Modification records
....
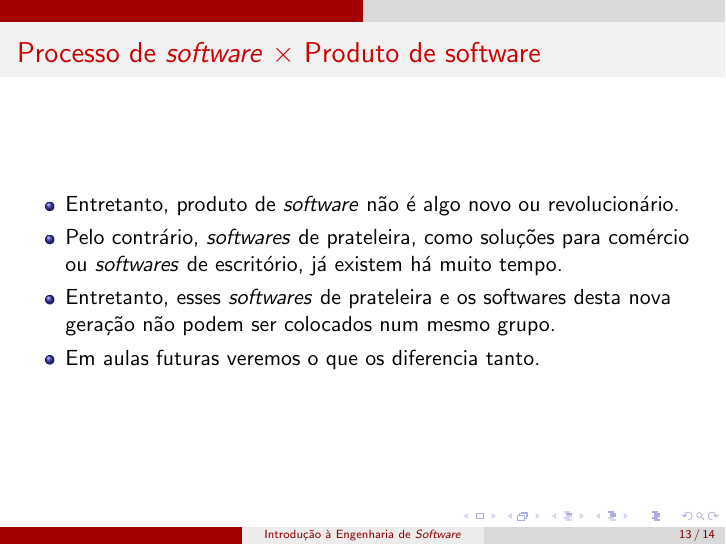
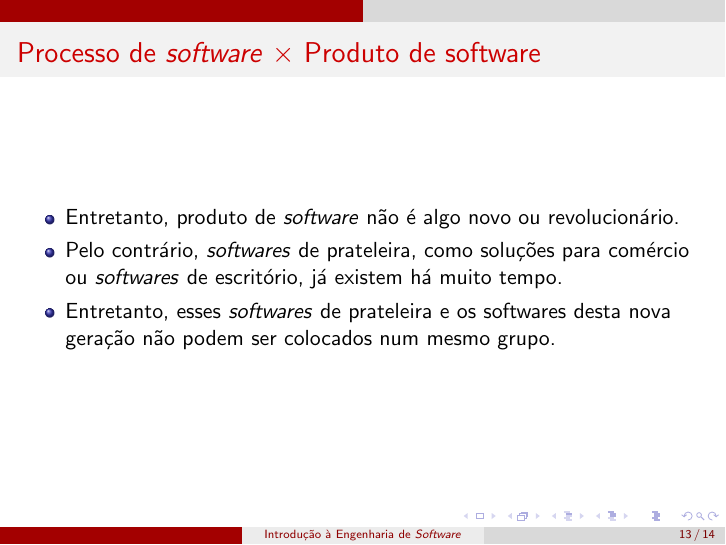
Before and after one commit to artusblzn/aulas, LaTeX slides (engenharia_de_software/introducao_a_engenharia_de_software/slides/aula.tex): page 13 of 14. Compiled offline with pdfLaTeX.

Commit message:
Retirada ref a prox aulas em Intro a Eng Software
Closes: #17

```diff
--- a/engenharia_de_software/introducao_a_engenharia_de_software/slides/aula.tex
+++ b/engenharia_de_software/introducao_a_engenharia_de_software/slides/aula.tex
@@ -136,7 +136,6 @@
         \item Entretanto, produto de \textit{software} não é algo novo ou revolucionário.
         \item Pelo contrário, \textit{softwares} de prateleira, como soluções para comércio ou \textit{softwares} de escritório, já existem há muito tempo.
         \item Entretanto, esses \textit{softwares} de prateleira e os softwares desta nova geração não podem ser colocados num mesmo grupo.
-        \item Em aulas futuras veremos o que os diferencia tanto.
       \end{itemize}
     \end{frame}
 
```
Also changed, not shown: engenharia_de_software/introducao_a_engenharia_de_software/slides/aula.pdf.
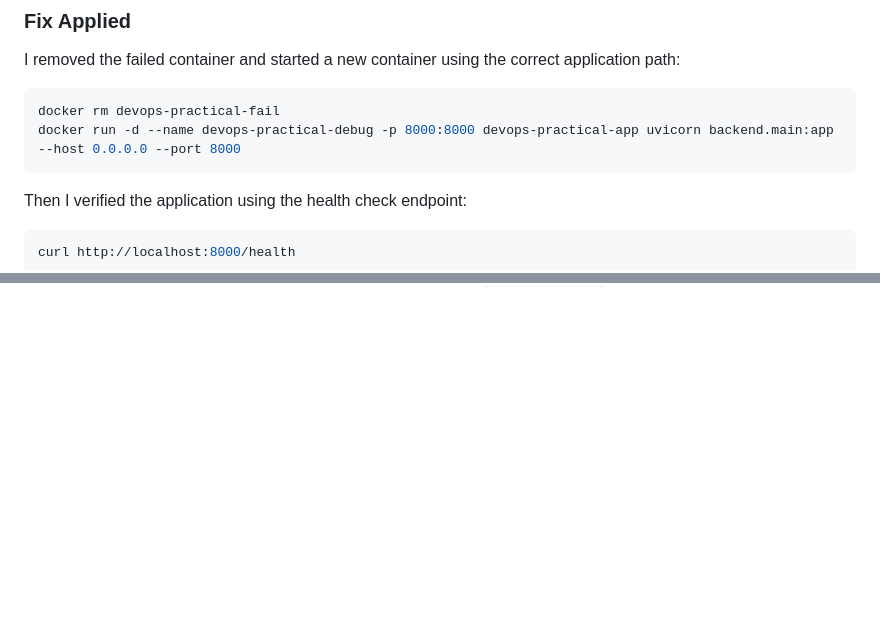
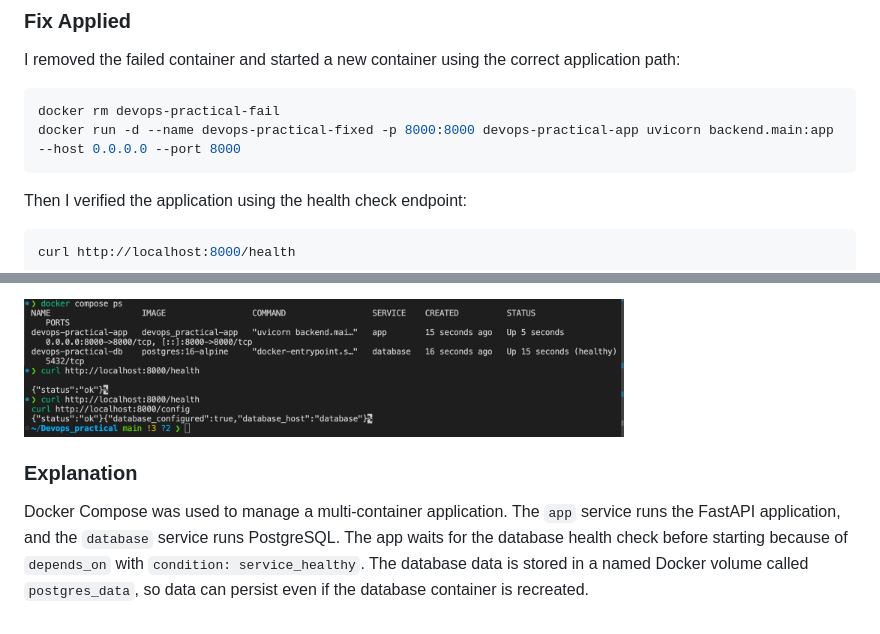
Before and after one commit to BIRAJ49/Practical_Execution_Task-DevOps, a Markdown page: README.md, 2 parts joined by grey strips. Rendered like a GitHub page; pictures changed too: screenshoot/docker-compose-running.png (added); blank space fills up the shorter version.

Commit message:
Added Docker Compose setup

````diff
--- a/README.md
+++ b/README.md
@@ -243,7 +243,7 @@ I removed the failed container and started a new container using the correct app
 
 ```bash
 docker rm devops-practical-fail
-docker run -d --name devops-practical-debug -p 8000:8000 devops-practical-app uvicorn backend.main:app --host 0.0.0.0 --port 8000
+docker run -d --name devops-practical-fixed -p 8000:8000 devops-practical-app uvicorn backend.main:app --host 0.0.0.0 --port 8000
 ```
 
 Then I verified the application using the health check endpoint:
@@ -273,0 +368,5 @@ I used `docker ps -a` to check the stopped container, `docker logs` to view the
+<img src="screenshoot/docker-compose-running.png" alt="Docker Compose running app and database" width="600">
+
+### Explanation
+
+Docker Compose was used to manage a multi-container application. The `app` service runs the FastAPI application, and the `database` service runs PostgreSQL. The app waits for the database health check before starting because of `depends_on` with `condition: service_healthy`. The database data is stored in a named Docker volume called `postgres_data`, so data can persist even if the database container is recreated.
````
Also changed, not shown: other parts of README.md (+94 -0 lines), 4 other files.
....
Every entry belongs in the answer exactly as written, but no picture does.

== RESULT OF THIS TASK ==
Before and after one commit to artusblzn/aulas, LaTeX slides (engenharia_de_software/introducao_a_engenharia_de_software/slides/aula.tex): page 13 of 14. Compiled offline with pdfLaTeX.

Commit message:
Retirada ref a prox aulas em Intro a Eng Software
Closes: #17

```diff
--- a/engenharia_de_software/introducao_a_engenharia_de_software/slides/aula.tex
+++ b/engenharia_de_software/introducao_a_engenharia_de_software/slides/aula.tex
@@ -136,7 +136,6 @@
         \item Entretanto, produto de \textit{software} não é algo novo ou revolucionário.
         \item Pelo contrário, \textit{softwares} de prateleira, como soluções para comércio ou \textit{softwares} de escritório, já existem há muito tempo.
         \item Entretanto, esses \textit{softwares} de prateleira e os softwares desta nova geração não podem ser colocados num mesmo grupo.
-        \item Em aulas futuras veremos o que os diferencia tanto.
       \end{itemize}
     \end{frame}
 
```
Also changed, not shown: engenharia_de_software/introducao_a_engenharia_de_software/slides/aula.pdf.
Before and after one commit to BIRAJ49/Practical_Execution_Task-DevOps, a Markdown page: README.md, 2 parts joined by grey strips. Rendered like a GitHub page; pictures changed too: screenshoot/docker-compose-running.png (added); blank space fills up the shorter version.

Commit message:
Added Docker Compose setup

````diff
--- a/README.md
+++ b/README.md
@@ -243,7 +243,7 @@ I removed the failed container and started a new container using the correct app
 
 ```bash
 docker rm devops-practical-fail
-docker run -d --name devops-practical-debug -p 8000:8000 devops-practical-app uvicorn backend.main:app --host 0.0.0.0 --port 8000
+docker run -d --name devops-practical-fixed -p 8000:8000 devops-practical-app uvicorn backend.main:app --host 0.0.0.0 --port 8000
 ```
 
 Then I verified the application using the health check endpoint:
@@ -273,0 +368,5 @@ I used `docker ps -a` to check the stopped container, `docker logs` to view the
+<img src="screenshoot/docker-compose-running.png" alt="Docker Compose running app and database" width="600">
+
+### Explanation
+
+Docker Compose was used to manage a multi-container application. The `app` service runs the FastAPI application, and the `database` service runs PostgreSQL. The app waits for the database health check before starting because of `depends_on` with `condition: service_healthy`. The database data is stored in a named Docker volume called `postgres_data`, so data can persist even if the database container is recreated.
````
Also changed, not shown: other parts of README.md (+94 -0 lines), 4 other files.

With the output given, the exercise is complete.